These statues, like the work on the entrance level, interrogate relations between different socially influential culture realms. This is a group of esteemed historical and artistic figures. They each have time-honored legacies that might evolve as time passes. The statues prompt us to think about what these people and their legacies mean. Pavlisko wants to ask about the nature of reverence and how we go about monumentalizing and remembering these legacies. I also think interpretations can vary depending on how we contextualize these specific figures together. David Bowie, for instance, is no doubt a pop icon. Known for his constant generic and visual evolution, Bowie challenged generic ideas of rock and roll – to name only one genre that he worked on. Bowie was also an influential challenger of social norms. We might consider his greatest influence: his musical contributions or his deconstructions of masculinity? Baldwin, another queer icon, is important to me personally as a great writer, though he might endure because of his contributions to discourses on sexuality and black rights.
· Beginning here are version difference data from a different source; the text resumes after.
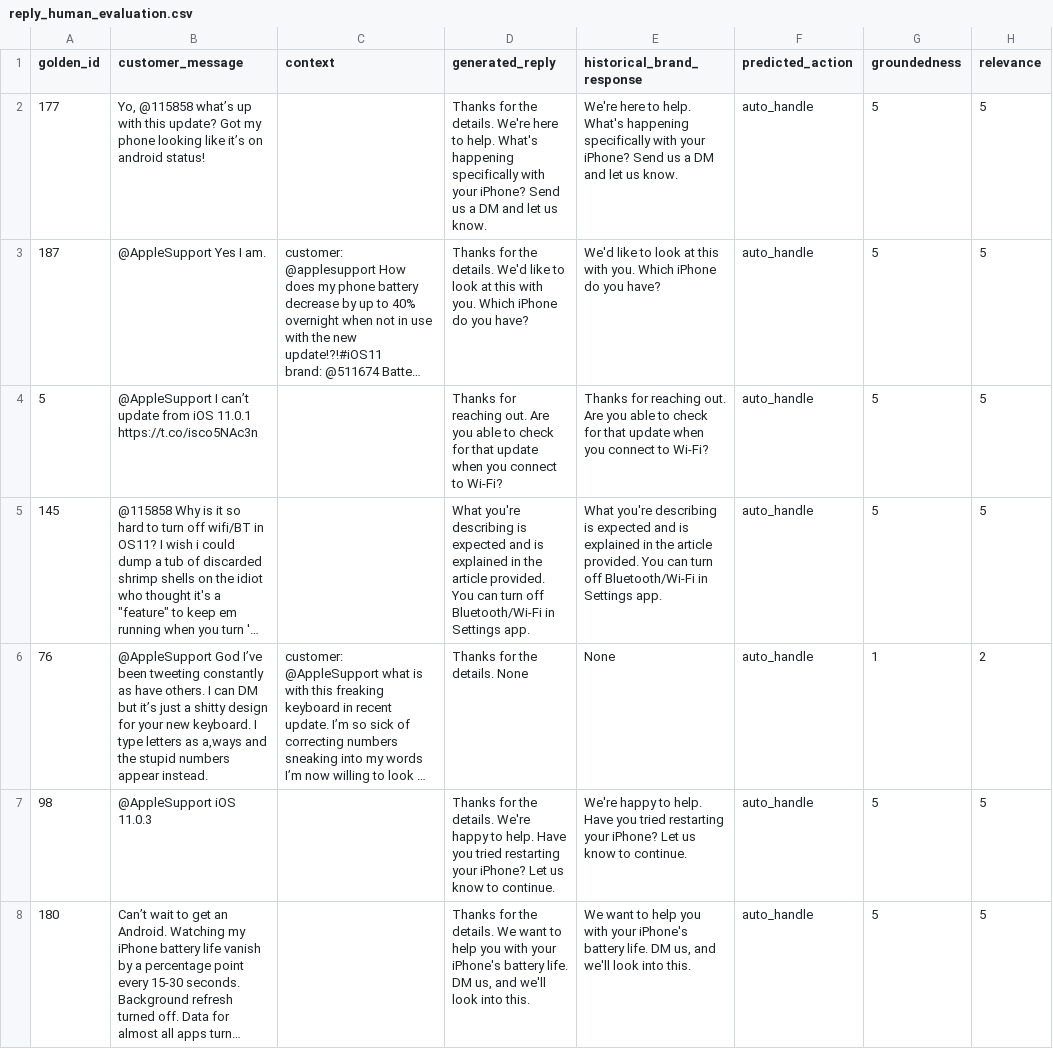
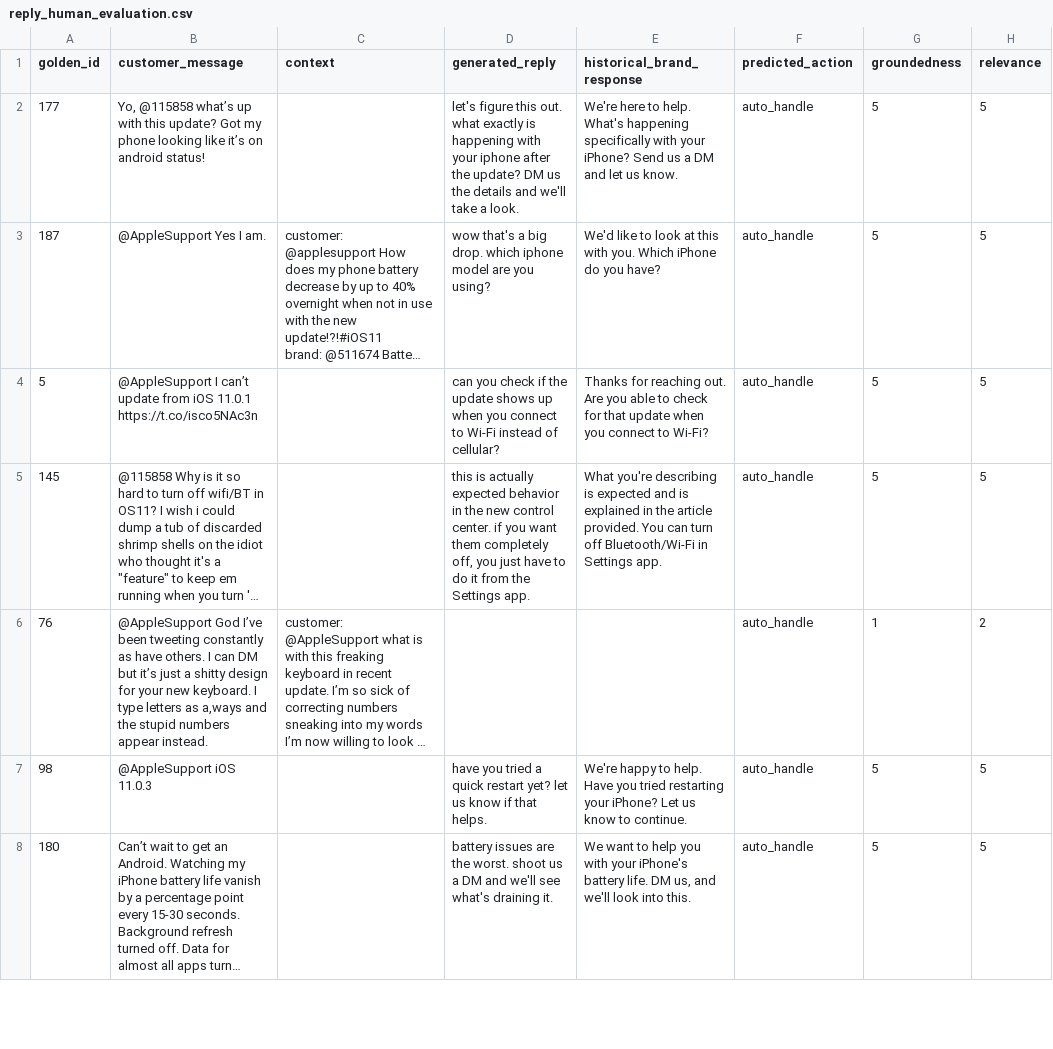
Before and after one commit to harshaggarwal9/hiverwork, a CSV file: evaluation/reply_human_evaluation.csv, drawn as a sheet; only a part is shown; long unchanged cells end in …; the diff covers the shown part only; the diff names each change by its address in the sheet, - before the commit and + after, or states it on an @@ line.

```diff
--- a/evaluation/reply_human_evaluation.csv
+++ b/evaluation/reply_human_evaluation.csv
-D2 (generated_reply): Thanks for the details. We're here to help. What's happening specifically with your iPhone? Send us a DM and let us know.
+D2 (generated_reply): let's figure this out. what exactly is happening with your iphone after the update? DM us the details and we'll take a look.
-D3 (generated_reply): Thanks for the details. We'd like to look at this with you. Which iPhone do you have?
+D3 (generated_reply): wow that's a big drop. which iphone model are you using?
-D4 (generated_reply): Thanks for reaching out. Are you able to check for that update when you connect to Wi-Fi?
+D4 (generated_reply): can you check if the update shows up when you connect to Wi-Fi instead of cellular?
-D5 (generated_reply): What you're describing is expected and is explained in the article provided. You can turn off Bluetooth/Wi-Fi in Settings app.
+D5 (generated_reply): this is actually expected behavior in the new control center. if you want them completely off, you just have to do it from the Settings app.
-D6 (generated_reply): Thanks for the details. None
+D6 (generated_reply): (empty)
-E6 (historical_brand_response): None
+E6 (historical_brand_response): (empty)
-D7 (generated_reply): Thanks for the details. We're happy to help. Have you tried restarting your iPhone? Let us know to continue.
+D7 (generated_reply): have you tried a quick restart yet? let us know if that helps.
-D8 (generated_reply): Thanks for the details. We want to help you with your iPhone's battery life. DM us, and we'll look into this.
+D8 (generated_reply): battery issues are the worst. shoot us a DM and we'll see what's draining it.
```
Also changed, not shown: 34 edited cells elsewhere in this file, evaluation/context_agent_results.csv, evaluation/final_metrics_summary.csv, 5 other files.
A more important question that follows, naturally asks if these people should be on Pez dispensers? Is this appropriate? Each tower has a locked door on the side with no allusion to what might be inside. Should we be interrogating the interiors of these people? I think Pavlisko wants to ask interesting questions about reverence here. Do they belong in museums, or should they be democratized by something so common as a Pez dispenser? Might that democratization be cheapening? I can fathom Bowie realistically on a Pez Dispenser, but I can’t help but wonder if it’s a little disrespectful to put someone like Rosa Parks on one. I think Pavlisko wants to ask if we should allow important figures to be reverenced by simplicity and what dimensions of culture decide who is, and isn’t, important for culture. I also wonder if it’s been long enough since Parks’s time to start changing the way we reverence her. Perhaps, in a culture in which racism is very much alive, if people like her should remain in places of seriousness. No matter how you answer these questions, though, I think this is where he alludes to his economic interests most effectively. It isn’t forceful like the neon and shoes, but it similarly reflects on the reality that people – like art – will be commodified as time negotiates their legacies. Museums and monuments, like Pez dispensers, have economic boundaries and Pavlisko wants to question how our considerations of culture and legacies fit within or without those economic boundaries.